_Your task_: Copy out each line below that has the word "onclick" in it.

++++++

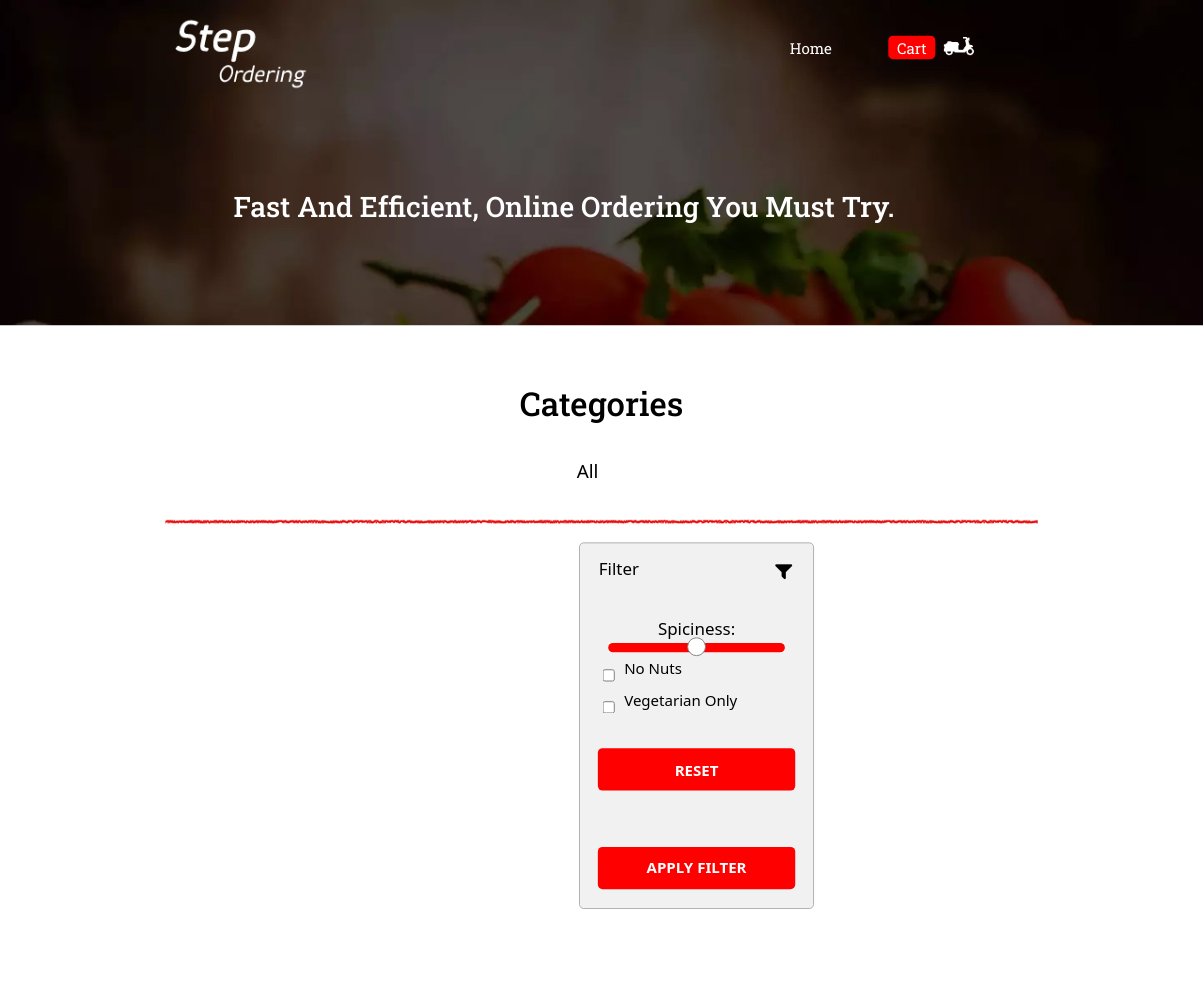
Repository: anastasia29-step/Online-Restaurant
Page: index.html
The author's editor kept a copy of each file at every save. The page is drawn from the files as they stood at one save, then again after the next save.
The browser window is 1280 px wide. The pictures show the whole page, at 94% of full size.
Some web libraries are served in a nearby version.

Above is the page before, as saved 2026-03-10 17:01:15.
Not found: app.js/

### index.html
<!DOCTYPE html>
<html lang="en">

<head>
    <meta charset="UTF-8">
    <meta name="viewport" content="width=device-width, initial-scale=1.0">
    <title>Document</title>
    <link rel="stylesheet" href="style.css">
    <link rel="preconnect" href="https://fonts.googleapis.com">
    <link rel="preconnect" href="https://fonts.gstatic.com" crossorigin>
    <link href="https://fonts.googleapis.com/css2?family=Roboto+Slab:wght@100..900&display=swap" rel="stylesheet">
    <link rel="stylesheet" href="https://cdnjs.cloudflare.com/ajax/libs/font-awesome/7.0.1/css/all.min.css"
        integrity="sha512-2SwdPD6INVrV/lHTZbO2nodKhrnDdJK9/kg2XD1r9uGqPo1cUbujc+IYdlYdEErWNu69gVcYgdxlmVmzTWnetw=="
        crossorigin="anonymous" referrerpolicy="no-referrer" />
</head>

<body>

    <section class="FirstLine">

    <div class="beside" id="navbar">
        <div class="left">
            <a href="./index.html"><img src="./photo/logo.png" alt=""></a>
        </div>

        <div class="right">
            <a href="./index.html">Home</a>
            <a href="./Cart.html" class="a">Cart</a>
            <a href="./Cart.html">
            <img src="./photo/istockphoto-609074524-612x612 Background Removed.png" alt=""></a>
        </div>
    </div>

    <div class="bottom">
        <h1>Fast And Efficient, Online Ordering You Must Try.</h1>
    </div>

</section>
    <section class="section">
        <h1>Categories</h1>
        <ul>
            <li onclick="showAll()">All</li>
        </ul>
        <img src="./photo/border.png" alt="">
    </section>
    <form class="sectionCard">
        <div class="leftSide">
            <div class="filteredCard">
                <div class="first">
                    <p>Filter</p>
                    <i class="fa-solid fa-filter"></i>
                </div>
                <p>Spiciness:</p>
                <input class="range" type="range">
                <div class="next">
                    <input type="checkbox">
                    <p>No Nuts</p>
                </div>
                <div class="next">
                    <input type="checkbox">
                    <p>Vegetarian Only</p>
                </div>
                <button class="reset" onclick="reset()">RESET</button>
                <button class="apply" onclick="apply()">APPLY FILTER</button>
            </div>
        </div>
        <div class="rightSide">

        </div>
    </form>




    <script src="app.js\"></script>
</body>

</html>

### style.css
* {
    margin: 0;
    padding: 0;
    box-sizing: border-box;
}

.section {
    display: flex;
    flex-direction: column;
    justify-content: center;
    align-items: center;
    padding: 60px;
    gap: 10px;
}

section.section img {
    width: 80%;
    height: 5px;
    display: flex;
    justify-content: center;
    align-items: center;
}

.section h1 {
    font-style: bold;
    font-family: "Roboto Slab", serif;
    font-weight: 900;
}

ul {
    display: flex;
    justify-content: center;
    height: 80px;
    flex-wrap: wrap;
    list-style: none;
    font-weight: 400;
    gap: 30px;
    font-family: system-ui, -apple-system, BlinkMacSystemFont, 'Segoe UI', Roboto, Oxygen, Ubuntu, Cantarell, 'Open Sans', 'Helvetica Neue', sans-serif;
    align-items: center;
}

ul::after {
    content: "";
    display: block;
    height: 6px;
    background-image: url("border.png");
    background-repeat: repeat-x;
    background-position: bottom;
}

.FirstLine {
    height: 48vh;
    background-image: url(./photo/inner_banner.jpg);
    background-position: center;
    background-repeat: no-repeat;
    background-size: cover;
    padding-left: 170px;
    padding-top: 20px;
}

.beside {
    position: fixed;
    top: 0;
    left: 0;
    width: 100%;
    display: flex;
    justify-content: space-between;
    padding: 20px 170px;
    transition: 0.3s;
    z-index: 1000;
}

.beside.active {
    backdrop-filter: blur(10px);
    background: rgba(0, 0, 0, 0.9);
}

.beside.active::after {
    content: "";
    position: absolute;
    bottom: 0;
    left: 0;
    width: 100%;
    height: 100px;
    background-image: url("photo/border.png");
    background-repeat: repeat-x;
    content: "";
    position: absolute;
    bottom: 0;
    left: 0;
    width: 100%;
    height: 5px;
    background-image: url("photo/border.png");
    background-repeat: repeat-x;
}

.beside .right {
    display: flex;
    gap: 20px;
    padding-right: 60px;
    padding-top: 20px;
}

.FirstLine .right :first-child:hover {
    color: #FFCC00;
}

.beside .right a {
    text-decoration: none;
    color: white;
    font-family: "Roboto Slab", serif;
}

.beside .right .a {
    background-color: red;
    width: 50px;
    height: 25px;
    padding-top: 2px;
    text-align: center;
    border-radius: 5px;
    margin-top: -2px;
    margin-left: 40px;
}

.beside .right .a:hover+a img {
    transform: translateX(50px);
}

.beside .right img {
    width: 60px;
    margin-top: -21px;
    margin-left: -25px;
    transition: transform 3.0s;
}

.FirstLine .bottom h1 {
    text-align: center;
    color: white;
    margin-top: 180px;
    margin-right: 250px;
    font-size: 30px;
    font-weight: 500;
    font-family: "Roboto Slab", serif;
}

.section h1 {
    font-weight: 500;
    font-size: 35px;
}

ul li {
    height: 100%;
    font-size: 20px;
    cursor: pointer;
    transition: 0.3s;
    display: flex;
    flex-wrap: wrap;
    justify-content: center;
    align-items: center;

}

ul li:hover {
    background-color: red;
    color: white;

}

.sectionCard {
    display: flex;
    width: 100%;
    padding: 60px;
    margin-top: -140px;
    justify-content: center;
}

.leftSide {
    width: 30%;
    padding: 40px;
    margin-left: 50px;
}

.filteredCard {
    width: 250px;
    height: 390px;
    display: flex;
    flex-direction: column;
    justify-content: space-between;
    align-items: center;
    padding: 20px;
    padding-bottom: 20px;
    background-color: #F1F1F1;
    border: 1px solid rgb(174, 172, 172);
    border-radius: 5px;
    font-family: system-ui, -apple-system, BlinkMacSystemFont, 'Segoe UI', Roboto, Oxygen, Ubuntu, Cantarell, 'Open Sans', 'Helvetica Neue', sans-serif;
    font-size: 18px;
    margin-left: 50px;

}
.filteredCard p{
    margin-top: -5px;
    margin-bottom: 10px;
}

.first {
    display: flex;
    width: 100%;
    justify-content: space-between;
}

.next {
    display: flex;
    align-items: center;
    width: 200px;
    height: 40px;
    gap: 10px;
    margin-top: -30px;
    margin-bottom: -10px;
}

.next .check {
    width: 20px;
    height: 20px;
    cursor: pointer;
    appearance: none;
    border: 2px solid grey;
    border-radius: 2px;
}

.check:hover {
    border: 2px solid black;
}

.next p {
    font-size: 16px;
}

.filteredCard button {
    height: 45px;
    width: 210px;
    background-color: #FF0000;
    color: white;
    border: none;
    border-radius: 5px;
    cursor: pointer;
    transition: 0.5s;
    font-size: 16px;
    font-family: system-ui, -apple-system, BlinkMacSystemFont, 'Segoe UI', Roboto, Oxygen, Ubuntu, Cantarell, 'Open Sans', 'Helvetica Neue', sans-serif;
    font-weight: 800;
}
.reset{
    margin-bottom: 25px;
}

.range {
    width: 90%;
    appearance: none;
    -webkit-appearance: none;
    margin-top: -40px;
}

.range::-webkit-slider-runnable-track {
    height: 10px;
    background: #FF0000;
    border-radius: 10px;
}

.range::-webkit-slider-thumb {
    appearance: none;
    -webkit-appearance: none;
    width: 20px;
    height: 20px;
    background-color: white;
    border-radius: 50%;
    border: 1px solid grey;
    cursor: pointer;
    margin-top: -6px;
}

.range::-moz-range-track {
    height: 6px;
    background-color: red;
    border-radius: 10px;
}

.range::-moz-range-thumb {
    width: 18px;
    height: 18px;
    background-color: white;
    border-radius: 50%;
    cursor: pointer;
}


.filteredCard button:hover {
    background-color: #FFCC00;
}

.rightSide {
    display: flex;
    justify-content: center;
    flex-wrap: wrap;
    padding: 40px;
    gap: 25px;
    margin-left: -150px;
}

.card {
    width: 250px;
    height: 420px;
    display: flex;
    flex-direction: column;
    align-items: center;
    justify-content: space-between;
    padding-bottom: 15px;
    border: 2px solid #CFCFCF;
    border-radius: 17px;
}

.card img {
    width: 100%;
    height: 202px;
    object-fit: cover;
    margin-top: -2px;
    border-top-left-radius: 17px;
    border-top-right-radius: 17px;
    background-color: #CFCFCF;
}

.card h1 {
    font-size: 20px;
    font-family: system-ui, -apple-system, BlinkMacSystemFont, 'Segoe UI', Roboto, Oxygen, Ubuntu, Cantarell, 'Open Sans', 'Helvetica Neue', sans-serif;
}

.sides {
    display: flex;
    justify-content: center;
    gap: 7px;
}

.checks {
    display: flex;
    gap: 3px;
}

.card .bottom {
    width: 100%;
    padding: 10px;
    display: flex;
    justify-content: space-between;
    align-items: center;
}

.card .bottom button {
    height: 40px;
    width: 120px;
    display: flex;
    justify-content: center;
    align-items: center;
    border: none;
    position: relative;
    background: white;
    cursor: pointer;
    border: 1px solid black;
}

.card .bottom button::after {
    content: "";
    position: absolute;
    bottom: -6px;
    left: 0;
    width: 100%;
    height: 6px;
    background-image: url("photo/bt_border.png");
    background-repeat: repeat-x;
}

.card .bottom button:hover::after {
    width: 100%;
}

After the next save:
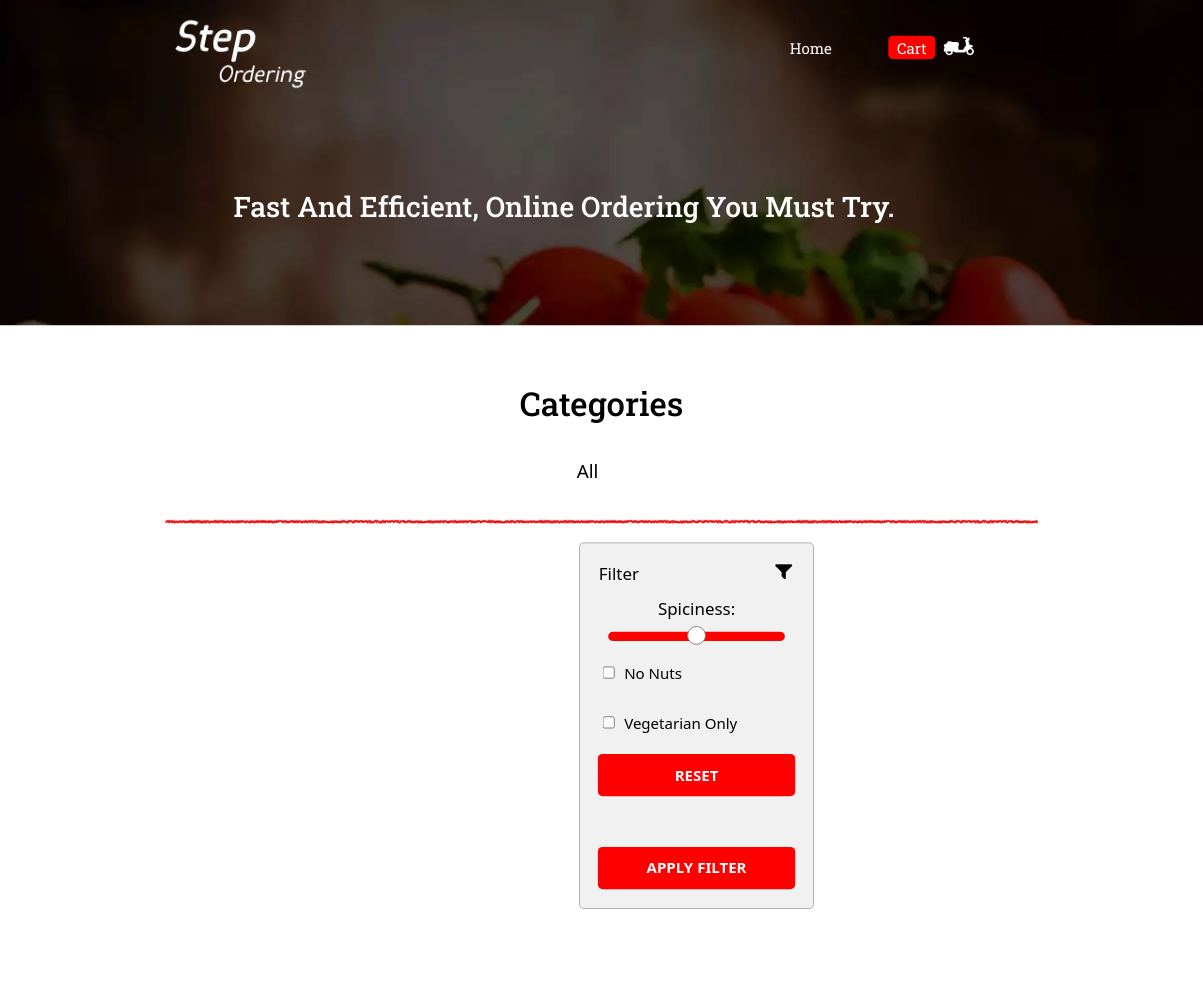
Saved 56 s later.
--- a/style.css
+++ b/style.css
@@ -197,11 +197,6 @@ ul li:hover {
     margin-left: 50px;
 
 }
-.filteredCard p{
-    margin-top: -5px;
-    margin-bottom: 10px;
-}
-
 .first {
     display: flex;
     width: 100%;
@@ -214,8 +209,8 @@ ul li:hover {
     width: 200px;
     height: 40px;
     gap: 10px;
-    margin-top: -30px;
-    margin-bottom: -10px;
+    /* margin-top: -30px;
+    margin-bottom: -10px; */
 }
 
 .next .check {
@@ -249,14 +244,12 @@ ul li:hover {
     font-weight: 800;
 }
 .reset{
-    margin-bottom: 25px;
-}
-
+    margin-bottom: 40px;
+}
 .range {
     width: 90%;
     appearance: none;
     -webkit-appearance: none;
-    margin-top: -40px;
 }
 
 .range::-webkit-slider-runnable-track {
@@ -361,7 +354,6 @@ ul li:hover {
     position: relative;
     background: white;
     cursor: pointer;
-    border: 1px solid black;
 }
 
 .card .bottom button::after {
@@ -374,7 +366,3 @@ ul li:hover {
     background-image: url("photo/bt_border.png");
     background-repeat: repeat-x;
 }
-
-.card .bottom button:hover::after {
-    width: 100%;
-}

++++++

_Task solution_:
            <li onclick="showAll()">All</li>
                <button class="reset" onclick="reset()">RESET</button>
                <button class="apply" onclick="apply()">APPLY FILTER</button>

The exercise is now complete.